Dysfunction of certain cranial nerves may affect the eye, pupil, optic nerve, or extraocular muscles and their nerves; thus, they can be considered cranial nerve disorders, neuro-ophthalmologic disorders, or both.
Neuro-ophthalmologic disorders may also involve dysfunction of the central pathways that control and integrate ocular movement and vision.
Cranial nerve disorders can also involve dysfunction of smell, vision, chewing, facial sensation or expression, taste, hearing, balance, swallowing, phonation, head turning and shoulder elevation, or tongue movements (see table Cranial Nerves Cranial Nerves ). One or more cranial nerves may be affected.
(See also Horner Syndrome Horner Syndrome Horner syndrome is ptosis, miosis, and anhidrosis due to dysfunction of cervical sympathetic output. (See also Overview of the Autonomic Nervous System.) Horner syndrome results when the cervical... read more , Optic Nerve Disorders The Optic Pathway The optic pathway includes the retina, optic nerve, optic chiasm, optic radiations, and occipital cortex (see figure Higher visual pathways). Damage along the optic pathway causes a variety... read more , and Approach to the Neurologic Patient Approach to the Neurologic Patient Patients with neurologic symptoms are approached in a stepwise manner termed the neurologic method, which consists of the following: Identifying the anatomic location of the lesion or lesions... read more .)
Causes and symptoms of neuro-ophthalmologic and cranial nerve disorders overlap. Both types of disorders can result from tumors, inflammation, trauma, systemic disorders, and degenerative or other processes, causing such symptoms as vision loss, diplopia, ptosis, pupillary abnormalities, periocular pain, facial pain, or headache.
(See also How to Assess the Cranial Nerves How to Assess the Cranial Nerves The cranial nerves originate in the brain stem. Abnormalities in their function suggest pathology in specific parts of the brain stem or along the cranial nerve's path outside the brain stem... read more .)
Evaluation of neuro-ophthalmologic and cranial nerve disorders includes the following:
Detailed questioning about symptoms

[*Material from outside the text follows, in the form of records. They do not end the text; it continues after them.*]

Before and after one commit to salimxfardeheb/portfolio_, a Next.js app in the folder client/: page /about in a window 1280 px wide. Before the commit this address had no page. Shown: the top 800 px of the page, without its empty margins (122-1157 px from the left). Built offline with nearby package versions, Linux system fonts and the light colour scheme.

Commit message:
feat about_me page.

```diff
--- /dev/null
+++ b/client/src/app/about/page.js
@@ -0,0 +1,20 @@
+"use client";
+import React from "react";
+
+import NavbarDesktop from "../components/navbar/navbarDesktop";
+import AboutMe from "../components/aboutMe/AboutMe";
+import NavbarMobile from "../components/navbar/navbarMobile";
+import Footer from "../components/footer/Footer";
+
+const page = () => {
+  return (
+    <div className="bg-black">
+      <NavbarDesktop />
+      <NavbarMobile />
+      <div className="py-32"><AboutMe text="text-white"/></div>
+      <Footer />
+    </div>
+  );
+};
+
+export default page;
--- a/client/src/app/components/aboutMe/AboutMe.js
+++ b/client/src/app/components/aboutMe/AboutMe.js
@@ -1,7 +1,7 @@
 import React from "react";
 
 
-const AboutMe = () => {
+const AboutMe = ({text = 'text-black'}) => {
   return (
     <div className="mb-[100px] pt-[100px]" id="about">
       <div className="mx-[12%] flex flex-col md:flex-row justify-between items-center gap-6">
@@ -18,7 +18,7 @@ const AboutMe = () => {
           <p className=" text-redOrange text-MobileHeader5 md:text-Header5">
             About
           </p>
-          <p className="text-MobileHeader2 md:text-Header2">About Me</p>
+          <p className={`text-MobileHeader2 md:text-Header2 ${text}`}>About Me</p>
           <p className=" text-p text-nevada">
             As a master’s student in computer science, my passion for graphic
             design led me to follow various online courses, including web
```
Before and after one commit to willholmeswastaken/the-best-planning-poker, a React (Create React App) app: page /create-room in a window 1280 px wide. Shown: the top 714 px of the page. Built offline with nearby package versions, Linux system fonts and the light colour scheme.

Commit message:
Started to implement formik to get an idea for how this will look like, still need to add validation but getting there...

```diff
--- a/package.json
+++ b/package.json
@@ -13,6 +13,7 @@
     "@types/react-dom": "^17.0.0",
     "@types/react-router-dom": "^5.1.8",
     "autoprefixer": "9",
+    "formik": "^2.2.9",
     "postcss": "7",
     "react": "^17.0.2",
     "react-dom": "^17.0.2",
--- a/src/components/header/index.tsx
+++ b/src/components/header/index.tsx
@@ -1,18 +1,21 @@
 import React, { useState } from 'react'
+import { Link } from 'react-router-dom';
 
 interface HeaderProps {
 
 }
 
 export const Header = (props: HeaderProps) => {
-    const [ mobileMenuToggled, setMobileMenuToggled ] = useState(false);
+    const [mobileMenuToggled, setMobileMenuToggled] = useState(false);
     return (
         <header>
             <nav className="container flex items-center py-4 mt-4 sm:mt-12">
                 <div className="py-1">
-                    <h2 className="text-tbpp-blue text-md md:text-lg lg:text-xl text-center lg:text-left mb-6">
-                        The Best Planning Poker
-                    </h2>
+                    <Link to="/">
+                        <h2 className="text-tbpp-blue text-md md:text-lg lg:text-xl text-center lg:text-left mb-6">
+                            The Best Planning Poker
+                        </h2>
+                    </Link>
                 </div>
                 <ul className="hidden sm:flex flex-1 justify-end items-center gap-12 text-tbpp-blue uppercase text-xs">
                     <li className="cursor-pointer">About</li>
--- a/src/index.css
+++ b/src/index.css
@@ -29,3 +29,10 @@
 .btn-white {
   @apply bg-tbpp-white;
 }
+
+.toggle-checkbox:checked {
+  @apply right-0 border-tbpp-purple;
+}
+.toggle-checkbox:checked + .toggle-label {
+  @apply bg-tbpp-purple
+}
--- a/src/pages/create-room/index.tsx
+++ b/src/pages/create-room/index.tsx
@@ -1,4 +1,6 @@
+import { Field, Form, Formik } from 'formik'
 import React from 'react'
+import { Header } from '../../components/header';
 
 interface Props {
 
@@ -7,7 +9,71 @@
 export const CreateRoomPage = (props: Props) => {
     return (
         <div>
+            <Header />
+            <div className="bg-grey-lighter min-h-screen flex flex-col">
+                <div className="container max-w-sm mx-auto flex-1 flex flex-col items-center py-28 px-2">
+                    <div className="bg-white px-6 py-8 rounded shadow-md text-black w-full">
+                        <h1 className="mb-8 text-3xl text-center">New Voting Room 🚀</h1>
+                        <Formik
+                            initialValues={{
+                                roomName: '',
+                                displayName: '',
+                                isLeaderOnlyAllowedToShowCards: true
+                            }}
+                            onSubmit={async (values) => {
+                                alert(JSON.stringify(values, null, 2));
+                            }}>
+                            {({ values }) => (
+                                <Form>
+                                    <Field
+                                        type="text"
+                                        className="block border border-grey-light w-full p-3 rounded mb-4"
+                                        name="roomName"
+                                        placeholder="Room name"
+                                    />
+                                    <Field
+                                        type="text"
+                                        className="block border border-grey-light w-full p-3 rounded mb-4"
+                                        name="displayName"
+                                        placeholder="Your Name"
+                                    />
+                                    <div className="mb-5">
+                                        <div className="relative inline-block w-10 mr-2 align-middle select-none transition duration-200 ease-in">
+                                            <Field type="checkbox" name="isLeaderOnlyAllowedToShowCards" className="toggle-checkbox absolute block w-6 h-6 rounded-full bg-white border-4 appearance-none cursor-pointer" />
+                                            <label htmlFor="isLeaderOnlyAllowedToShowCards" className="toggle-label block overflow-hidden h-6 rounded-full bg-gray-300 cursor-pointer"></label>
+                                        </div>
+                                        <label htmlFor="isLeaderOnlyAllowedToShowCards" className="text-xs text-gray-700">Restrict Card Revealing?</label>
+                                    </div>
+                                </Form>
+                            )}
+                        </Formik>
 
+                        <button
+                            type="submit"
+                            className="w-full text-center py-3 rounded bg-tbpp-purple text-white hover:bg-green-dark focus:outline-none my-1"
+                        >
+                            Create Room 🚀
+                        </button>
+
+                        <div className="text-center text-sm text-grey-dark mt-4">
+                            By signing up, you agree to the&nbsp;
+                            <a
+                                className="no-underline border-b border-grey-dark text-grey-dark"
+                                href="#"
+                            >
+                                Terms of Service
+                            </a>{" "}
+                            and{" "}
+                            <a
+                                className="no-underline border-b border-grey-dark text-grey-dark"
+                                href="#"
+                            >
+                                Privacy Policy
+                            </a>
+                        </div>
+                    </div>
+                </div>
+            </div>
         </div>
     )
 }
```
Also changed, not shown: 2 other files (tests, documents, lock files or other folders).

Visual system examination includes ophthalmoscopy and testing of visual acuity, visual fields Visual field testing The eye can be examined with routine equipment, including a standard ophthalmoscope; thorough examination requires special equipment and evaluation by an ophthalmologist. History includes location... read more , pupils Common Pupillary Abnormalities , and eye movements (ocular motility Common Disturbances of Ocular Motility ). As part of this testing, the 2nd, 3rd, 4th, and 6th cranial nerves 3rd, 4th, and 6th Cranial nerves The cranial nerves originate in the brain stem. Abnormalities in their function suggest pathology in specific parts of the brain stem or along the cranial nerve's path outside the brain stem... read more are examined. Neuroimaging with CT or MRI is also usually required.
The following parts of the visual examination are of particular interest in diagnosing neuro-ophthalmologic and cranial nerve disorders.
Pupils are inspected for size, equality, and regularity. Normally, the pupils constrict promptly (within 1 sec) and equally during accommodation and during exposure to direct light and to light directed at the other pupil (consensual light reflex). Testing pupillary response to consensual light via a swinging flashlight test can determine whether a defect is present. Normally, the degree of pupillary constriction does not change as the flashlight is swung from eye to eye.
If a relative afferent defect (deafferented pupil, afferent pupillary defect, or Marcus Gunn pupil) is present, the pupil paradoxically dilates when the flashlight swings to the side of the defect. A deafferented pupil constricts in response to consensual but not to direct light.
If an efferent defect is present, the pupil responds sluggishly or does not respond to both direct and consensual light.
Eye movements are checked by having the patient hold the head steady while tracking the examiner’s finger as it moves to the far right, left, upward, downward, diagonally to either side, and inward toward the patient’s nose (to assess accommodation). However, such examination may miss mild paresis of ocular movement sufficient to cause diplopia.
Diplopia Diplopia Diplopia is the perception of 2 images of a single object. Diplopia may be monocular or binocular. Monocular diplopia is present when only one eye is open. Binocular diplopia disappears when... read more may indicate a defect in bilateral coordination of eye movements (eg, in neural pathways) or in the 3rd (oculomotor), 4th (trochlear), or 6th (abducens) cranial nerve. If diplopia persists when one eye is closed (monocular diplopia), the cause is probably a nonneurologic eye disorder. If diplopia disappears when either eye is closed (binocular diplopia), the cause is probably a disorder of ocular motility. The two images are furthest apart when the patient looks in the direction served by the paretic eye muscle (eg, to the left when the left lateral rectus muscle is paretic). The eye that, when closed, eliminates the more peripheral image is paretic. Placing a red glass over one eye can help identify the paretic eye. When the red glass covers the paretic eye, the more peripheral image is red.
Treatment of the cause
Treatment of neuro-ophthalmologic and cranial disorders depends on the cause.